Free interactive online university courses known as MOOCs (Massive Open Online Courses) are quickly spreading far beyond the United States. After Lausanne’s Federal Institute of Technology (EPFL), other Swiss universities are keen to experiment.
But not everyone is convinced: some sceptics say MOOCs are not particularly innovative and just a new marketing opportunity.
Last year witnessed an e-learning explosion as MOOC madness took over higher education. Eager not to miss out on this new trend, top universities from around the world are joining platform providers such as Coursera and Udacity, or forming their own ventures like edX and Futurelearn, while individual initiatives are also being spawned.
EPFL is an early MOOC adopter. It became one of Coursera’s 33 university partners last June offering a course in Scala computer programming to which 53,000 students signed up, five times the number on campus.
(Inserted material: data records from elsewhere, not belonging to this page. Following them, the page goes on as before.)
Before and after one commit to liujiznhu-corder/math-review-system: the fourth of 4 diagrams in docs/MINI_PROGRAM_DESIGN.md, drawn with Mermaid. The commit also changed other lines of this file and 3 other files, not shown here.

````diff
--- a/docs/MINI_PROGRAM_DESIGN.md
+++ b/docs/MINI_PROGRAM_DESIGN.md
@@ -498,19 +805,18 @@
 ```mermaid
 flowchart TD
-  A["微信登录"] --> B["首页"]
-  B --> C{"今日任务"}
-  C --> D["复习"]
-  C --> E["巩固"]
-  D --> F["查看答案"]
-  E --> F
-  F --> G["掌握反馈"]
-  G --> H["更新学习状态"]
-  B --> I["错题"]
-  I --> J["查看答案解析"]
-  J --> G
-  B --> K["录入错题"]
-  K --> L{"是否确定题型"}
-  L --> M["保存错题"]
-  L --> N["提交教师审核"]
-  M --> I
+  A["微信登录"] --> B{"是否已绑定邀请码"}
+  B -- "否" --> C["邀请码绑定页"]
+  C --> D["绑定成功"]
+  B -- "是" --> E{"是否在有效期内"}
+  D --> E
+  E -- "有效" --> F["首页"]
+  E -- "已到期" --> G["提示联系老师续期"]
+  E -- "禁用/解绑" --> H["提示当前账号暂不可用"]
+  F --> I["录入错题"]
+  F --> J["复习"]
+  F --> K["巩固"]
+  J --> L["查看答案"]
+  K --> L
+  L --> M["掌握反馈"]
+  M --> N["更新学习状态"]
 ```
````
EPFL President Patrick Aebischer describes MOOCs as a potential “tsunami” for higher education and his colleague Karl Aberer, who oversees the courses at EPFL, agrees: “I’m pretty sure they will result in fundamental changes. There is already talk about no longer needing large lecture halls on campus.”
The Lausanne-based institute is forging ahead. Another Scala course is programmed in spring alongside new courses in English on digital signal processing, computational mathematics, Java computer programming, and scientific computing in French. EPFL plans to introduce ten more courses by autumn 2013.
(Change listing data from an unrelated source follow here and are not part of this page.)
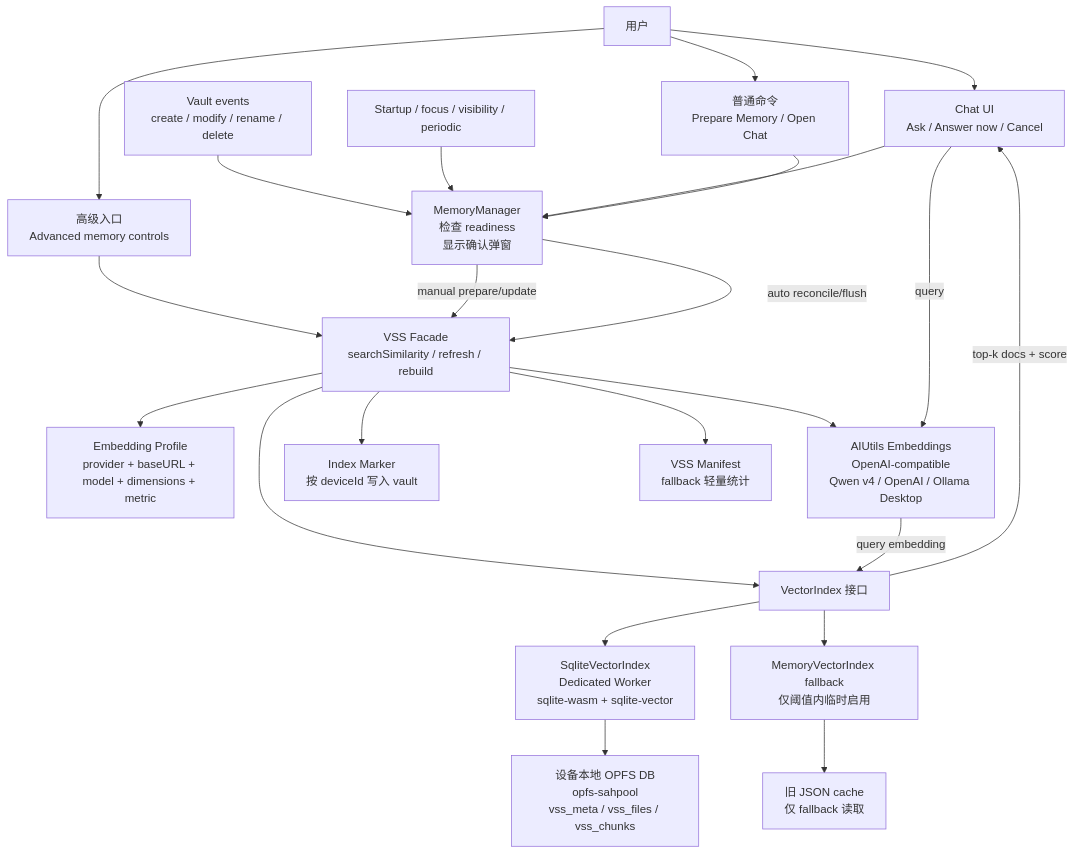
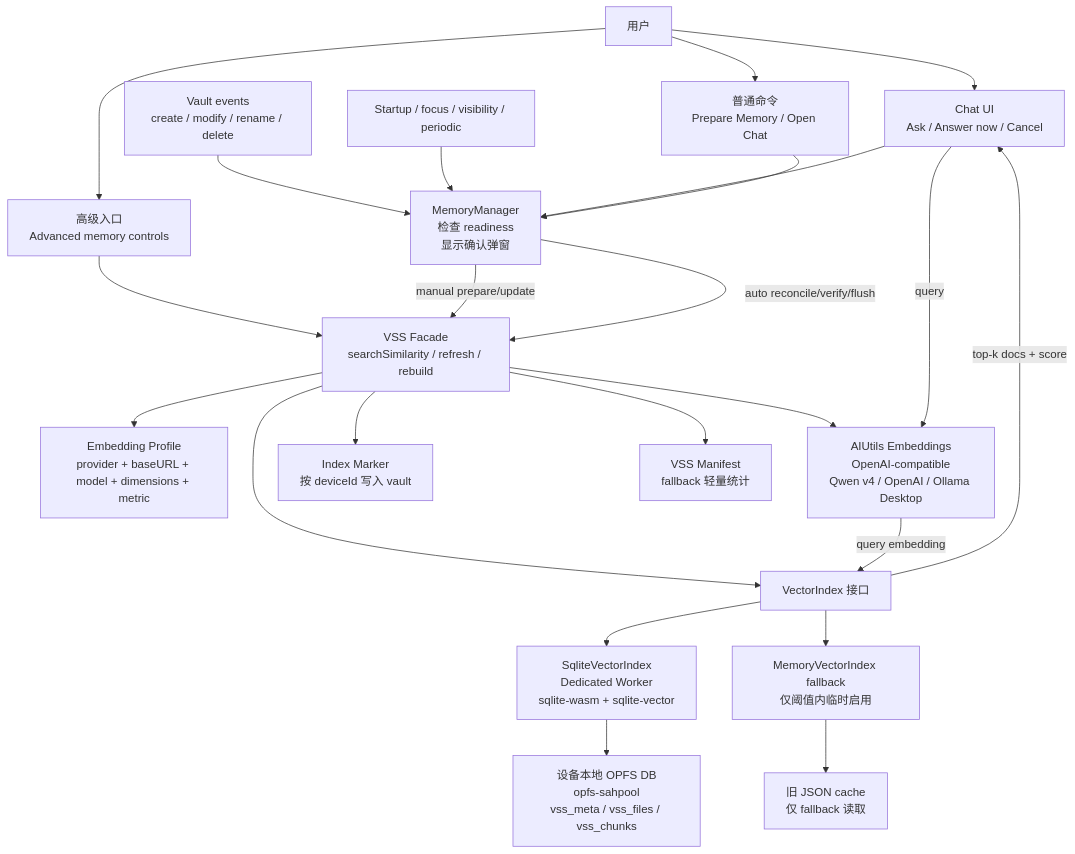
One commit to edonyzpc/personal-assistant changed the first of 5 diagrams in docs/vss-sqlite-wasm-architecture.md. Above: the diagram before and after it, drawn with Mermaid. The commit also changed other lines of this file and 1 other file, not shown here.

Commit message:
docs(memory): document verify queue maintenance

````diff
--- a/docs/vss-sqlite-wasm-architecture.md
+++ b/docs/vss-sqlite-wasm-architecture.md
@@ -48,30 +48,30 @@
 ```mermaid
 flowchart TB
   User["用户"] --> ChatUI["Chat UI\nAsk / Answer now / Cancel"]
   User --> Commands["普通命令\nPrepare Memory / Open Chat"]
   User --> Advanced["高级入口\nAdvanced memory controls"]
   Vault["Vault events\ncreate / modify / rename / delete"] --> MemoryManager
   Resume["Startup / focus / visibility / periodic"] --> MemoryManager
   ChatUI --> MemoryManager["MemoryManager\n检查 readiness\n显示确认弹窗"]
   Commands --> MemoryManager
   Advanced --> VSS["VSS Facade\nsearchSimilarity / refresh / rebuild"]
   MemoryManager -->|manual prepare/update| VSS
-  MemoryManager -->|auto reconcile/flush| VSS
+  MemoryManager -->|auto reconcile/verify/flush| VSS
 
   VSS --> Profile["Embedding Profile\nprovider + baseURL + model + dimensions + metric"]
   VSS --> Embedder["AIUtils Embeddings\nOpenAI-compatible\nQwen v4 / OpenAI / Ollama Desktop"]
 
   VSS --> Marker["Index Marker\n按 deviceId 写入 vault"]
   VSS --> Manifest["VSS Manifest\nfallback 轻量统计"]
   VSS --> IndexIF["VectorIndex 接口"]
 
   IndexIF --> SQLite["SqliteVectorIndex\nDedicated Worker\nsqlite-wasm + sqlite-vector"]
   IndexIF --> Memory["MemoryVectorIndex fallback\n仅阈值内临时启用"]
 
   SQLite --> OPFS["设备本地 OPFS DB\nopfs-sahpool\nvss_meta / vss_files / vss_chunks"]
   Memory --> Legacy["旧 JSON cache\n仅 fallback 读取"]
 
   ChatUI -->|query| Embedder
   Embedder -->|query embedding| IndexIF
   IndexIF -->|top-k docs + score| ChatUI
 ```
````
Get on board
Other Swiss universities are also looking to take the plunge. Zurich’s Federal Institute of Technology (ETHZ) will possibly start a MOOC in autumn this year on an undisclosed topic. But it plans a more careful approach and has set a two-year time-frame to assess the new trend.
MOOCs epitomize current developments in the higher education world – internationalization, a regrouping of small elite universities and a desire to reach a new public – said Pablo Achard, deputy rector at Geneva University.
The Geneva institute is also preparing a course with either Coursera or edX and is likely to make a formal announcement within the next month.
“There is definitely a huge wave of interest around MOOCs, especially in the US, but it’s too early to know whether they represent a passing fad or a more profound change for higher education,” Achard added.
Elsewhere, Bern University said it was considering MOOCs as a way of improving teaching but they were not a priority. Zurich, Basel and Lausanne universities have not expressed an interest.
Lausanne is pursuing other channels. Since 2009 it has been a partner of iTunes U, the Apple online platform, which boasts thousands of courses offered by hundreds of colleges, universities and high schools, such as Yale, MIT and Berkeley.
Not that innovative
But not everyone is as enthusiastic as Aebischer. For some MOOCs are little more than a marketing opportunity.
Konrad Osterwalder, head of teaching development and technology at ETHZ, said there was nothing particularly innovative about current MOOCs, adding that ten-year-old well-made e-learning products were generally better quality.
“Moocs is just a format that needs to be filled and you can do that well or badly. With much of what I’ve seen it’s easier to be critical than find pearls,” he commented.
But he felt the community aspect – especially peer-to-peer learning – and large amounts of new data from greater numbers of participants were particularly interesting developments.
For many universities the motivation to explore MOOCs stems from economic factors and pressure to improve productivity.
Aberer says MOOCs should offer insights onto new teaching methods and access to thousands of participants will open up new avenues for research and data analysis.
But EPFL has wider ambitions. Aebischer is taking a six-month sabbatical this year to focus on MOOCs and will be travelling to Boston, San Francisco and to Africa to assess potential.
He believes the new form of online lectures offer a unique opportunity for the development of higher education on the continent.
In an interview with Le Temps newspaper, he said the French-speaking university had a certain responsibility towards the 220 million people who speak French around the world, expected to rise to 750 million in 2050, most of whom live in Africa.